Keep the meat moist. Ooh, there’s everyone’s favorite word again. There’s nothing worse than a dried out burger, but you can easily prevent this. You want to use meat that has a higher fat content that will keep the meat juicy while it burns off, such as regular ground beef instead of ground sirloin, ground round, or ground chuck. The aforementioned Worcestershire sauce and minced onions also will provide moisture while you’re cooking and would help out those leaner meats. I’ve also wrapped my ground beef around ice cubes. As the ice melts, it cooks from the inside and provides more moisture.
Temperature is key to safety. It’s best to cook your burger over direct, high heat for about 8 to 10 minutes, depending on the thickness of the burger and what temperature you’re aiming for. Follow the USDA recommendations for internal cooking temperatures of meat. Ground beef is 160 degrees F, but your turkey burger needs to be 165 degrees F. And remember that to keep your cooked foods safe, they need to stay at 140 degrees F to prevent that harmful bacteria growth. Refrigerate them within 2 hours of dropping below that temperature, sooner if it is a hot day.
Be cheesy! I do love to have some cheese on my burgers. Sometimes I have tossed in a bit of shredded cheese to the ground beef mixture to have it melted in. If you’re going to add softer cheese slices on top of your burger, put the slices on top about a minute before the burgers are finished cooking. If you’re choosing to use a harder and chunkier cheese, like blue cheese, switch over to indirect heat a couple of minutes before the burgers are done. Then add the cheese and close the lid for those two to three minutes.
Use foil packets. Layer your food on a piece of aluminum foil that is large enough to fold over all of the ingredients. Seal the edges tight enough that no steam can escape, but also leave space for expansion while it’s cooking. Fish cooks best in a foil packet on the grill, because otherwise it could fall apart while cooking. You can even put frozen fish into a foil packet and leave it on the grill a couple of minutes longer.
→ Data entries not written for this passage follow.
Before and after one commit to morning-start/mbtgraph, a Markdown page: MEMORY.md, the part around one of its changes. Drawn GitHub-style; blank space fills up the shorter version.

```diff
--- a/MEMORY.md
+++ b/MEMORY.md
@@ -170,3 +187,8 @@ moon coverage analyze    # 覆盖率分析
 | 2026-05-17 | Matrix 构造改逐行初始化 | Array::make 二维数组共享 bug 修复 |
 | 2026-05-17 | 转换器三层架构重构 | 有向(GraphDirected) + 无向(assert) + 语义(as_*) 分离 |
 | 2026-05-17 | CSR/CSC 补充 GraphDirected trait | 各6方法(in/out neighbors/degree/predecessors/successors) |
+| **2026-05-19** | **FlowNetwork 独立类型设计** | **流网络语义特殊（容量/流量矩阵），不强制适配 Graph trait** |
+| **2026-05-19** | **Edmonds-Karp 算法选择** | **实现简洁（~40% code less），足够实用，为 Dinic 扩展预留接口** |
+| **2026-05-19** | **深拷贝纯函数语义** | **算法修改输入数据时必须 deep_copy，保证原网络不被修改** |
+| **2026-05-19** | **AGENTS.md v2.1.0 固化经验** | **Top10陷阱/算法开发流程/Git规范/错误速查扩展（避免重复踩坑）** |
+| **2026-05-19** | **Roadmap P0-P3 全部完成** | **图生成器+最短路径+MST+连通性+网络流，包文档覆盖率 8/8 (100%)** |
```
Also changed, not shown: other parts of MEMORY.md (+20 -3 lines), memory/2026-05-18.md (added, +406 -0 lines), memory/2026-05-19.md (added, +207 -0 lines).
Want more grilling tips? Get the best information from the grilling masters with Weber’s Way to Grill: The Step-by-Step Guide to Expert Grilling by Jamie Purviance.
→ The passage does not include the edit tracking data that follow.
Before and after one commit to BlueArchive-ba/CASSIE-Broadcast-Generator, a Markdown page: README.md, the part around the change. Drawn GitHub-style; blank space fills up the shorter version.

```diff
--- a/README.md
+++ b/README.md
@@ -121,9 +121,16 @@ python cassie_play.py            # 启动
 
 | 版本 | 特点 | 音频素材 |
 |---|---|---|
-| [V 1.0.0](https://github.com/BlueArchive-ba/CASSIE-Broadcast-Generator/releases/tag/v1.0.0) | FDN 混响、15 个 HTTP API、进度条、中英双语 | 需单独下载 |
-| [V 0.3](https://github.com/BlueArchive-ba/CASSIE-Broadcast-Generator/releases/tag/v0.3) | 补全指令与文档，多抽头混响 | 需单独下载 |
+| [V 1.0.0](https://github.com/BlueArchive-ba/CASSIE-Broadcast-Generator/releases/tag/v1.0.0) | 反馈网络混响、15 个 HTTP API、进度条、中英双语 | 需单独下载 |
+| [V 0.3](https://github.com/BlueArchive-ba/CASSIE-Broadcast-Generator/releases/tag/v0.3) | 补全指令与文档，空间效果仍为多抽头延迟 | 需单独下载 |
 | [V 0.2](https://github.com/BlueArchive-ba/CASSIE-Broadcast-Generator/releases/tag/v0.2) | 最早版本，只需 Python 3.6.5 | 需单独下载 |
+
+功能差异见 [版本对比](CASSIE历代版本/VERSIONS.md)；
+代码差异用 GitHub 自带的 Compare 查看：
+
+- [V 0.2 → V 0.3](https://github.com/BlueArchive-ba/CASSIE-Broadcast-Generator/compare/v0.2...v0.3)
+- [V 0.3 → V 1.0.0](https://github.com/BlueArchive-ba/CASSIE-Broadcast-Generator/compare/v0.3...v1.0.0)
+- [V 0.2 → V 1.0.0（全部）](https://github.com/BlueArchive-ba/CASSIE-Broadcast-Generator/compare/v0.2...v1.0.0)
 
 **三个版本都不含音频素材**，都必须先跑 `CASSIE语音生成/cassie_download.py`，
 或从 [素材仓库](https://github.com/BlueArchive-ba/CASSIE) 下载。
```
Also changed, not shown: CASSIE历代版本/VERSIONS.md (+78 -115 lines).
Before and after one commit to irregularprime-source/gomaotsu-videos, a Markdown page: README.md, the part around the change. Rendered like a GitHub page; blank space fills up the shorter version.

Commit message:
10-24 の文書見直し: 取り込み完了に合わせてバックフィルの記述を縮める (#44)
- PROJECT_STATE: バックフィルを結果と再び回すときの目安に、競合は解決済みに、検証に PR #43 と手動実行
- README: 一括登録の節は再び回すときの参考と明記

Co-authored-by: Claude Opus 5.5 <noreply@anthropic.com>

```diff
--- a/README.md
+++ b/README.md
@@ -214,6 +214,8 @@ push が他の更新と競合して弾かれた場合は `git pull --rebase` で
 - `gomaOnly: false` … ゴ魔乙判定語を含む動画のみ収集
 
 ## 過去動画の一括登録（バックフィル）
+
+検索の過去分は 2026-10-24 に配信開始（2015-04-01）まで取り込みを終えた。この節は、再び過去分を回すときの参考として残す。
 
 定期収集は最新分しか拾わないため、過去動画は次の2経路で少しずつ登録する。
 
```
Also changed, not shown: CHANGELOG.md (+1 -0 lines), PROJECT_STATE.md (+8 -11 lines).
Outdoor Party Tips: Keep It Simple
Less is more. You’ll want to keep your menu simple. It will give you more time to relax and to spend time with your guests. At an annual party I go to every year, my friend provides non-alcoholic beverages with maybe a beer option. She encourages people to BYOB. And then she also provides the meat and has everyone else bring sides dishes and desserts to pass. To make it a bit more even, she divides up the request on the invites she sends out. Keep some to-go containers on hand to send off the leftovers instead of being stuck with a bunch of random items.
And then her brother-in-law, who is a grill master, does the bulk of the grilling because he loves it. I also often have someone else do the grilling at my house because it is not my favorite thing to do in large quantities. Plus it frees us up to mingle with our guests and have fun.
Simple decorations make a bold statement. Add vibrant color with simple flower pots placed on your deck or patio. Those that have a few large blooms will create quite an impact. If you’re able to take cuttings of flowers from your yard to put into a vase, that will tie together your party area with the rest of your yard. Those make great centerpieces.
The most important thing is to have fun at your outdoor gathering. Enjoy the company of your friends and family and breathe in all of that wonderful fresh air before we’re all cooped up again. Have fun and stay safe!
What are some of your tips for a successful outdoor party? Share them in the comments.